Thanks for your reponse. It is always good to hear from someone who is willing to discuss issues without resorting to personal, anti-intellectual comments. So I will ignore your final paragrah…LOL!
I would like to make a couple of points. First, I would challenge the implied distinction between prophets and priests. To suggest that the impulse towards reform was merely a prophetic one belies the fact that most of the prophets were either priests or functionaries of the Temple. Isaiah and Ezekel were both priests. Hosea was also connected to the Temple in some fashion. Jeremiah was one of the architects of the Josian reform. Moreover they were all men. In short, the prophets who were the most vocal in their defense of monotheism and the Temple cult were part of the emerging male-dominated priestly or aristocratic elite.
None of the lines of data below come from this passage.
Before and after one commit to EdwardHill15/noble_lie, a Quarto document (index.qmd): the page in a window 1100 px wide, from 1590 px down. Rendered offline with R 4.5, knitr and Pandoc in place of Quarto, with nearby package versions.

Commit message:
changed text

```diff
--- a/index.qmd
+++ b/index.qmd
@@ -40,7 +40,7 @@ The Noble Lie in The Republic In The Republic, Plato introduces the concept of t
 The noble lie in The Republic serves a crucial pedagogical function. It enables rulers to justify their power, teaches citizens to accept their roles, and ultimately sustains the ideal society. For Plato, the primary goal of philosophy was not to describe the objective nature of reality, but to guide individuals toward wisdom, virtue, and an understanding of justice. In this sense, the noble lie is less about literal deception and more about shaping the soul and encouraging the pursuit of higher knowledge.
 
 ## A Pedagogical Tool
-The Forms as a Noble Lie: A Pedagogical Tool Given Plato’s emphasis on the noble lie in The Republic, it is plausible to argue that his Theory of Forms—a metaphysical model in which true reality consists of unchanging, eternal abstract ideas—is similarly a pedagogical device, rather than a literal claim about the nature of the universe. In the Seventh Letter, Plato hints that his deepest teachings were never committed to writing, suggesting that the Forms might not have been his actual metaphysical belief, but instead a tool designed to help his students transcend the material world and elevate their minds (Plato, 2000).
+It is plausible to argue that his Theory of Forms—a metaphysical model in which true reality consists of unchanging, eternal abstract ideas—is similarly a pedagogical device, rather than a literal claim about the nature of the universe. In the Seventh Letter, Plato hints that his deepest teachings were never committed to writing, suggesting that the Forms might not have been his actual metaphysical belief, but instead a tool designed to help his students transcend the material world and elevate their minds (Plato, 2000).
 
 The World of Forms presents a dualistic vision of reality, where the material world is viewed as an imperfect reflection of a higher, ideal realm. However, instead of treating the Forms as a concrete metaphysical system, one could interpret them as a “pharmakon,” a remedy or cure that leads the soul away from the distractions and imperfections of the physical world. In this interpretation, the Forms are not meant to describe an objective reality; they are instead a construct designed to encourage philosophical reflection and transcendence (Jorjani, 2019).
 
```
Secondly, recognising that much of the emerging cultus in the years leading up to the Exile served the agenda of such men does not equate with wanting to restore the age-old pagan belief in a female deity; and it is certainly not out of any “misguided feministic concern” that I raise the issue. It is merely one of historical interest, and it served to introduce for discussion the question of orthodoxy with which I ended the commentary.
I’m sure you would agee with Rahner’s observations about the salvific effect of faith regradless of the level of orthodoxy therein – something which nuns at my old convent school regularly pointed out by telling us that the Protestants would get to heaven before us because the were blessedly ignorant of the true faith and, therefore, could not be held accountable for their misguided actions.
I suspect that you have missed the point – although you did recognize the fact that monotheism developed in ancient Israel. I would, however, point out that the persistence of asherah worship was not confined Canaanite folk religion, as you say, but was also pervasive throughout Israelite folk religion – which brings me back to my first point. The “Book” religion propagated by prophets, priests and kings represented the educated, literate, male elite and not the folk religion of the masses; which is as true today in Catholicism as it was then in the YHWH cult of ancient Israel.
Ian, like Kyle in the comments on the previous post, has correctly pointed out that I “missed the point” of his essay, which is, essentially, that ““Book” religion propagated by prophets, priests and kings represented the educated, literate, male elite and not the folk religion of the masses; which is as true today in Catholicism as it was then in the YHWH cult of ancient Israel.”
But I still object to the way in which the suggestion is that because later Israelite orthodoxy was driven by an “educated, literate, male elite” (which is, as Kyle points out, a pejorative way of putting it to say the least) its value as authentic and authoritative revelation is, for some reason, to be questioned.
I am reminded of Richard Dawkins’ comment that “the book of Genesis, after all, was not written by any philosopher or scientist of any great wisdom. The book of Genesis was written by tribesmen who had no privileged information at all.”
For Dawkins – who, like Dr Elmer, is a member of an “educated, literate, male, elite” – the fact that Genesis was written by “tribesmen who had no privileged information” (a point which itself is seriously to be questioned) is a reason for not taking the Genesis stories seriously. Dawkins and Elmer may be using different standards, but they are using the same method to question the authenticity of the Scriptures as authoritative revelation.
Which brings me to ask another question: Why, by either Dawkins’ or Elmer’s standards, should we accept the teachings of Jesus of Nazareth as authentic and authoritative revelation?
After all, a good case can be made either for the fact that Jesus was a peasant “who had no privileged information” OR for the fact that Jesus was a member of a “educated, literate, male” who was (if we take his mother’s side of the family) was also a member of the priestly clan centred on Jerusalem. On this last point it is interesting to note, as an aside, that though Jesus critiqued both the Pharisees and the priests, he was, in a way, a member of both.
In any case, why should Jesus be taken any more seriously than the author of Genesis or the authors of the later Jewish scriptures?
The answer, as we all know, is because Jesus was “sent by the Father” and his words are “Spirit and Truth”. In other words, as the Gospel of John testifies with its lists of witnesses to Jesus, Jesus had authority to teach in the name of his Father.
For the same reason, the apostles – who were either, depending on who you are talking about, illiterate fisherman (eg. Peter) or Jerusalem educated literary elites (eg. Paul) – also taught authoritatively because they were sent by Christ who was sent by the Father and were inspired by the Holy Spirit.
By extension, today’s ecclesiastical magisterium (who, I think, are the real targets of Elmer’s critique) are also an “educated, elite, literate, male, priestly” class (although some of them had their origins in tribal and peasant communities too!). But does this in any way invalidate the authenticity of their teaching? Certainly not. The only question that matters is: are they authorised to teach their “orthodoxy” in the name of God?